Based on their victory in 2010, “Team Oracle” automatically has a spot clinched in the San Francisco edition of the America’s Cup Finals which won’t be held until September 2013. This race will pit “The Defender” (Team Oracle) versus “The Challenger”. The Challenger must earn the right to compete one-on-one with Team Oracle by winning what’s called the Louis Vuitton Cup. This event will be held in San Francisco from July 4th – September 1, 2013, and will consist of four boats from around the world battling it out in the Bay until one boat moves on to face Team Oracle.

As is often the case in the sport of sailing, Ellison and his team’s 2010 America’s Cup victory did not come without a great deal of controversy. Long story short, Ellison and Bertarelli became tangled in an ugly lawsuit leading up to their America’s Cup Final race. The argument was essentially a debate over the rules, and by the end of the suit, a fair agreement was never truly reached. Believe it or not, the two teams didn’t even race the same style of boat in the America’s Cup Final. Bertarelli’s Swiss team ended up sailing a catamaran while Ellison’s crew sailed a trimaran. As it turned out, Ellison’s three-hulled boat proved faster than Bertarelli’s two-hulled boat.

Unsurprisingly, Bertarelli will not be competing in next year’s Louis Vuitton Cup. Unfortunately, various other teams are also opting to stay home and not attend Ellison’s party. It was originally thought that up to 15 teams would be arriving in San Francisco in 2013 to compete for a chance at the America’s Cup. Many speculated that this influx of foreign money could be prove to be a boon for city of San Francisco, even despite the up front investment the city has spent on infrastructure. As it stands today, the four teams scheduled to sail in the Louis Vuitton Cup include Artemis Racing (Sweden), Emirates Team New Zealand (New Zealand), Luna Rossa Challenge (Italy) and Team Korea (Korea).

Teams must pay an exorbitant amount of money to build a competitive boat and acquire a sufficient amount of sponsorship dollars to compete in the America’s Cup. In Ellison’s defense, he and race officials have worked toward making next year’s America’s Cup more fair than in year’s past. For starters, all entrants must sail 75-foot catamarans that possess similar specifications. Regardless, all the talk of the 2013 America’s Cup being akin to a Super Bowl or World Cup is beginning to seem overblown.

Whether or not the Louis Vuitton Cup and the America’s Cup Finals will be a boon or a bust remains to be seen. Four teams have RSVP’d and it is rumored that the list may dwindle down to three by the race’s opening gun. What we do know for sure, however, is that the America’s Cup World Series is still in good health. 11 state-of-the-art boats from around the world will be sailing into The Bay later this month to showcase the sport in the best way they know how.
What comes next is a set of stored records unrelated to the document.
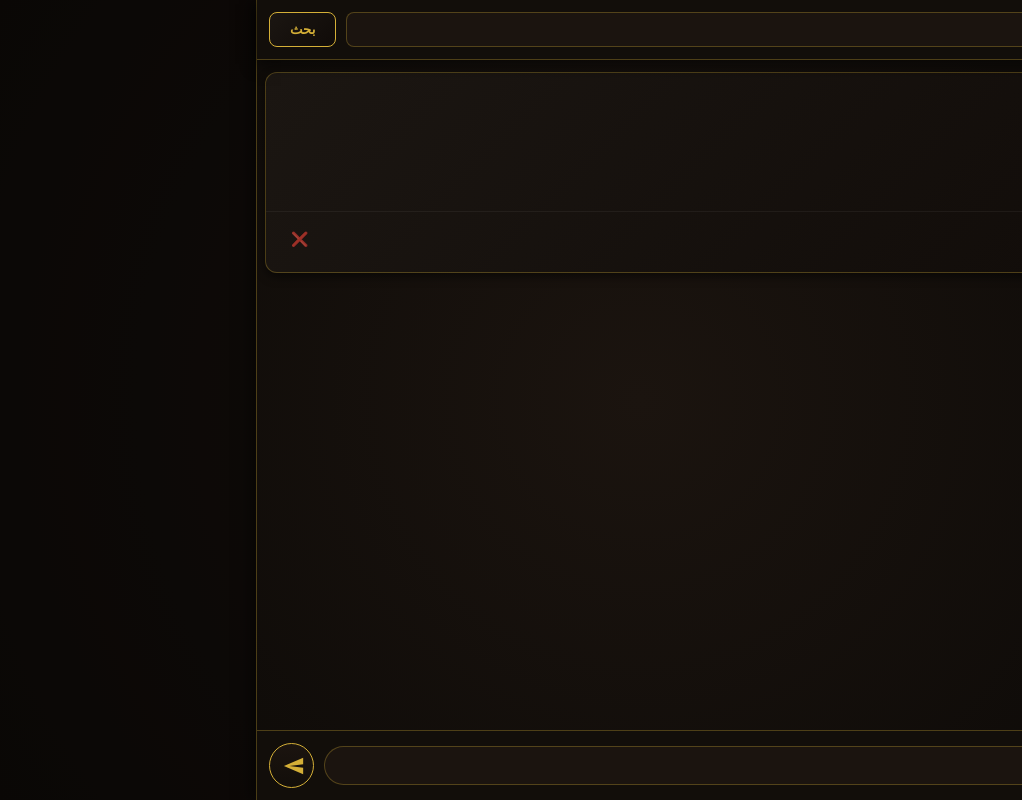
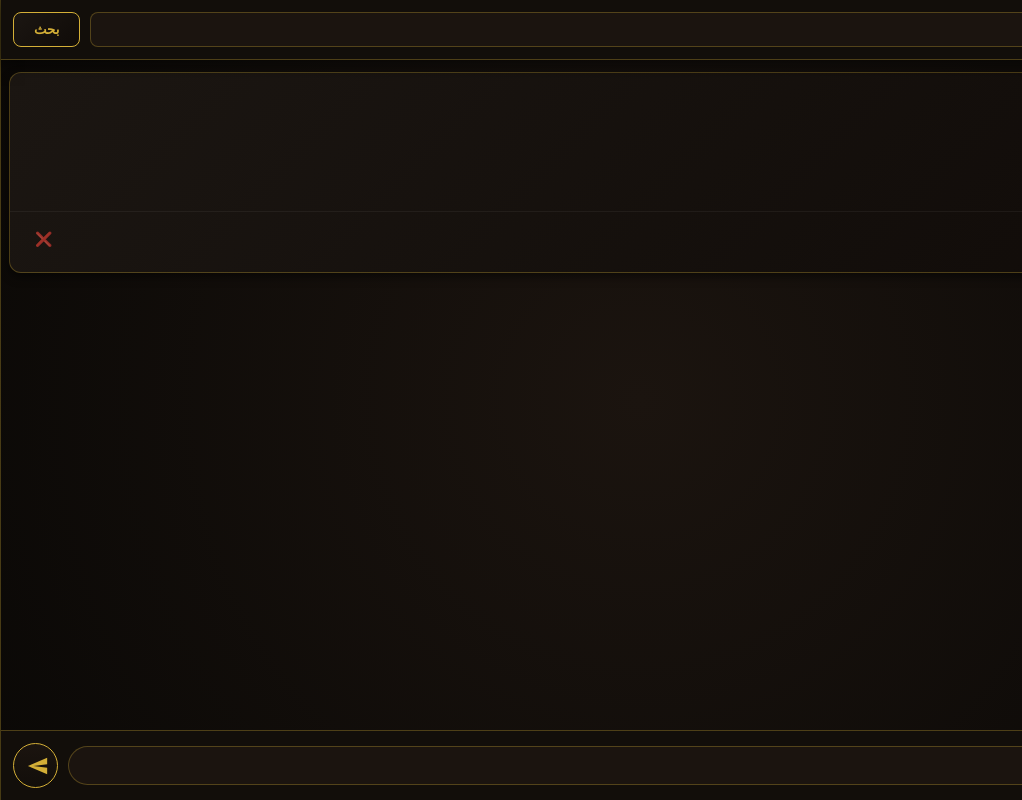
Before and after one commit to Mohamed-Santawi/chat-room, a website: page جدار الرائع.html in a window 1280 px wide. Shown: the full height of the page, 0-1022 px from the left. Drawn offline with Linux system fonts and the light colour scheme.

Commit message:
style: set Wall page width to 100% and hide side panel

```diff
--- a/جدار الرائع.html
+++ b/جدار الرائع.html
@@ -49,9 +49,9 @@
             transform: translateY(0);
         }
 
-        /* [التعديل] الحاوية الرئيسية الآن عرضها 80% */
+        /* الحاوية الرئيسية تمتد بكامل الشاشة 100% */
         .main-hub {
-            width: 80%;
+            width: 100%;
             height: 100%;
             display: flex;
             flex-direction: column;
@@ -61,9 +61,7 @@
         }
 
         .side-panel {
-            width: 20%;
-            height: 100%;
-            background: rgba(10, 8, 6, 0.6);
+            display: none; /* إخفاء اللوحة الجانبية */
         }
 
         .youtube-panel {
```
Even if you don’t know the first thing about how to “jibe”, “tack”, or “hike-out”, grab your dearest set of binoculars, your iPhone to track the race online, and your favorite pair of seersucker shorts. After a 161 year wait, America’s Cup sailing is coming to San Francisco.